Two fires that destroyed a fleet of minibuses parked beneath a freeway overpass in San Francisco last month were intentionally set, San Francisco Fire Department investigators said.
Ten minibuses, a school bus and a trackless trolley burned late at night on April 9, with damages totalling $200,000, according to the fire department’s report.
“It was toxic,” said Dan McCarthy, who lives a block away from the lot and witnessed the fire. “I can still smell it when I walk past there.”
McCarthy said the fire’s cause was connected with a street encampment that spilled into the parking area after people cut holes in the fence to enter the lot.
The city has been under a court order to not break down encampments since December, although sweeps have still taken place.
The blaze was caused by two fires that originated in the passenger compartments of two of the vehicles, a 34-seat passenger bus and a Mercedes passenger bus. The fire spread and damaged nine other buses late April 9, causing $200,000 in damages, the May 10 report said.
The fire was reported at 10:09 p.m. April 9 at a lot at 910 Iowa St. underneath an I-280 overpass in San Francisco’s Potrero Hill. The fire department responded at 10:16 p.m., and after a battle that involved 40 firefighters, put out the blaze at 12:45 a.m.
A video of the fire shows flames coming out of the side of several buses and a large cloud of smoke emerging from the area.
Officers with the Arson Task Force are investigating the fire, police said.
A TV crew interviewed unhoused people living nearby. One of them, Kristen Stewart, reported that Molotov cocktails were thrown to start the fires.
The fire department acknowledged the presence of unhoused people in the area, but did not suggest that they contributed to the fires and said there was no evidence of Molotov cocktails being thrown.
The fire department has not determined the heat source that caused the fires. Authorities would not provide further information about the fire investigation, and no suspects have been identified.
The minibuses were owned by chartering company San Francisco Minibus, whose owners reportedly started the business 45 years ago after fleeing martial law in the Philippines. Montsie Guerrero, granddaughter of the company’s owners, later created a GoFundMe asking for $100,000 to help the business recover.
The company was renting the lot from the California Department of Transportation and was in good standing, the agency said.

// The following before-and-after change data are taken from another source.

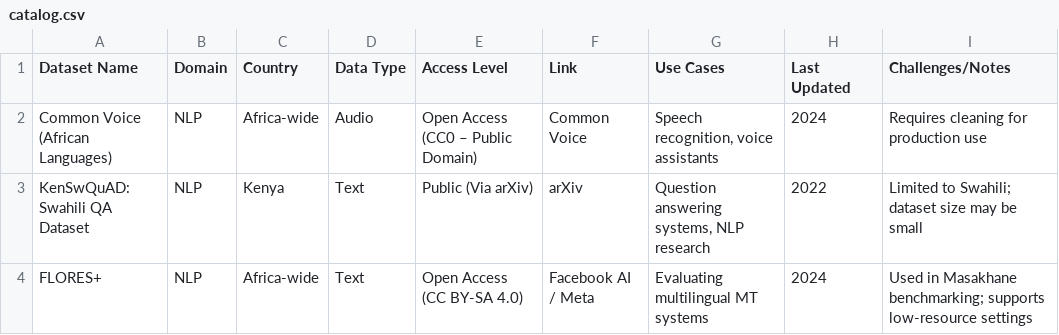
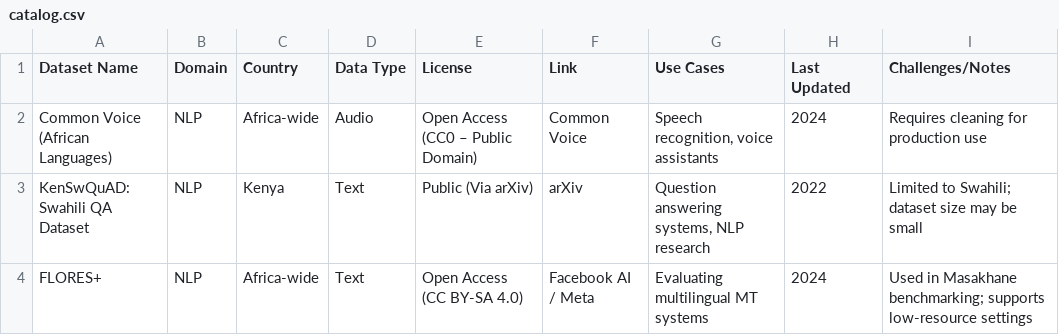
Before and after one commit to open-data-africa/open-data-africa.github.io, a CSV file: datasets/catalog.csv, drawn as a sheet; only a part is shown.

Commit message:
Update catalog.csv

```diff
--- a/datasets/catalog.csv
+++ b/datasets/catalog.csv
@@ -1,2 +1,2 @@
-Dataset Name,Domain,Country,Data Type,Access Level,Link,Use Cases,Last Updated,Challenges/Notes
+Dataset Name,Domain,Country,Data Type,License,Link,Use Cases,Last Updated,Challenges/Notes
 Common Voice (African Languages),NLP,Africa-wide,Audio ,Open Access (CC0 – Public Domain),Common Voice,"Speech recognition, voice assistants",2024,Requires cleaning for production use
```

The owners notified the agency about the fire on April 10. CalTrans declined to comment on the investigation into the fire.
McCarthy said that he hasn’t seen any encampments near the lot for roughly a week.
“It’s been pretty clean,” he said.
San Francisco Minibus did not respond to requests for comment by publication time.
Garrett Leahy can be reached at email@example.com